A tax for better conditions for keeping animals would be legally possible, says a study. This could be achieved through a higher value added tax.
BERLIN taz | A levy could make meat consumption more expensive in Germany in order to use the income to improve animal husbandry in the stables. This is the result of a study by the Federal Ministry of Agriculture. This could be the starting shot for the conversion of the animal husbandry. At least that is what the former Agriculture Minister Jochen Borchert (CDU) warns. The commission named after him has worked out ways to improve animal welfare. “We still have the chance to organize the conversion of livestock farming ourselves,” warns Borchert.
The Borchert Commission has brought up an animal welfare tax. Consumers in the supermarket should pay 40 cents more per kilogram of meat. For cheese it would be 15 cents, for butter 2 cents. The federal government is to use the proceeds to finance the farmers’ investments in better stables and a premium for better animal welfare. At the same time, the experts want to introduce a label that customers can use to identify the level of animal welfare.

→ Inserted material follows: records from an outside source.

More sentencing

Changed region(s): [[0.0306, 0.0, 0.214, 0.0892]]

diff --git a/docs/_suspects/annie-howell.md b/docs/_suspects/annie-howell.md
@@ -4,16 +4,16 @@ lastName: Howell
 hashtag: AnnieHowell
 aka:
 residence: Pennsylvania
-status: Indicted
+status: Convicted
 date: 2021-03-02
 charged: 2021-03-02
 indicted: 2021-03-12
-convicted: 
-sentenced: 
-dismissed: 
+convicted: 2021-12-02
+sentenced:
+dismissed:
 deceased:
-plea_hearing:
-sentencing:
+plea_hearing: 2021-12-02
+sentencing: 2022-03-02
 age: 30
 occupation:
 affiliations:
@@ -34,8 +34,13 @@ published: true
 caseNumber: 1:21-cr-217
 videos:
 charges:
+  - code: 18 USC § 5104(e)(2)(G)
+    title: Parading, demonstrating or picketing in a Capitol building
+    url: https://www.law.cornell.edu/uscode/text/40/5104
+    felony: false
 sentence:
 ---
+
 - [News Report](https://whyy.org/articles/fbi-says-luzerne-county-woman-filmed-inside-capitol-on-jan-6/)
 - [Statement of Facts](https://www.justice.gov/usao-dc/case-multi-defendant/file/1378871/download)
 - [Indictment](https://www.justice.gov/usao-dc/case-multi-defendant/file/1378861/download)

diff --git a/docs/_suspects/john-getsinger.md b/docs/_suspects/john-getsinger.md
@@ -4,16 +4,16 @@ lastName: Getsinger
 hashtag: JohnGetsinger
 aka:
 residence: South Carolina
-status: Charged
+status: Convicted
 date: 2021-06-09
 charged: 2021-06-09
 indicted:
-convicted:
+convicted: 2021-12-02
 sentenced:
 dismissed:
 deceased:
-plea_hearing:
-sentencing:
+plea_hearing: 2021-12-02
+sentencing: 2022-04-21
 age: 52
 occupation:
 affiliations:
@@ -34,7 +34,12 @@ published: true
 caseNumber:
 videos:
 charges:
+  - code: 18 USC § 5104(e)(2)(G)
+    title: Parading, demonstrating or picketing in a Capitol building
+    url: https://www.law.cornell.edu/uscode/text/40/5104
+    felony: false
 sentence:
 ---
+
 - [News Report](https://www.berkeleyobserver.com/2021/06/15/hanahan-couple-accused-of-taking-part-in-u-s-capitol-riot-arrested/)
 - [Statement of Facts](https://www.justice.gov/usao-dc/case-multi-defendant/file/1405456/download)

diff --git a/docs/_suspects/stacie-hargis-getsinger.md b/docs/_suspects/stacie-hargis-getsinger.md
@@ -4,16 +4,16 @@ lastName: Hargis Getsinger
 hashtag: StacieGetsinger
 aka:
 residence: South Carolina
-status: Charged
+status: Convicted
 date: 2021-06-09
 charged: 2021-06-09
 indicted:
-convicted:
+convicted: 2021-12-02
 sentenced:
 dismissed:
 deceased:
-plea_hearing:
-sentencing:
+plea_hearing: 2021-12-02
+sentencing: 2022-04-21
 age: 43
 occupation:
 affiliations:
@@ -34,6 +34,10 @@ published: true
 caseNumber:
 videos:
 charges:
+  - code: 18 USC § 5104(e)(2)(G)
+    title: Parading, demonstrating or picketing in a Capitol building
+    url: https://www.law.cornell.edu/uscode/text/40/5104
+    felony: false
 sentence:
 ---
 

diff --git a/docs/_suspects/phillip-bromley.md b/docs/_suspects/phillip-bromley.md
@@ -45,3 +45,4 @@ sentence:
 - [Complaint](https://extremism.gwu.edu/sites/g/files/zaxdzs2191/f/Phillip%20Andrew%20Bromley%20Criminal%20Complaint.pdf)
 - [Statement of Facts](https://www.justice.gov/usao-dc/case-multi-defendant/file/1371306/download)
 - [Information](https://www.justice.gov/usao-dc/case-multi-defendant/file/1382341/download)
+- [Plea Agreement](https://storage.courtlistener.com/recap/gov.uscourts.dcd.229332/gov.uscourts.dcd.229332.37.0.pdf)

If farmers improve the conditions for keeping poultry, pigs or cattle, it costs them a lot of money. Their products would have to become more expensive. Local producers would hardly stand a chance against cheap offers from home and abroad. “We cannot avoid political instruments,” says Martin Scheele, who co-authored the study.
A legally compliant solution is not that easy. Because the European internal market sets limits for national solo efforts. A pure increase in the price of meat to encourage local farmers to shop is probably off the table. It is not permissible to charge offers from abroad with a fee that will then only benefit German farmers.
Klöckner for cross-party consensus
Instead, the study shows three ways to finance better housing conditions. The easiest thing to do is to introduce a supplementary tax on income tax, i.e. an allowance for chicken, pork and beef. Legally, this would be problem-free. However, the authors do not see any steering effect for consumer behavior. Nothing would change at the checkout in the supermarket.
Consumer behavior would be influenced by an increase in the VAT rate for animal products from the current 7 to 19 percent or all food to 10 percent. A purely animal welfare tax per kilogram would also have a control effect. However, both variants would have to be brought into line with EU law. The lawyers consider this possible if the earmarking of the income no longer applies.
“For me, it’s not about whether, we talk about how,” says Agriculture Minister Julia Klöckner. She wants to reach a bipartisan consensus for the restructuring of the system. Time is also very short for a law in this electoral term. The Bundestag practically ends its work at the end of June.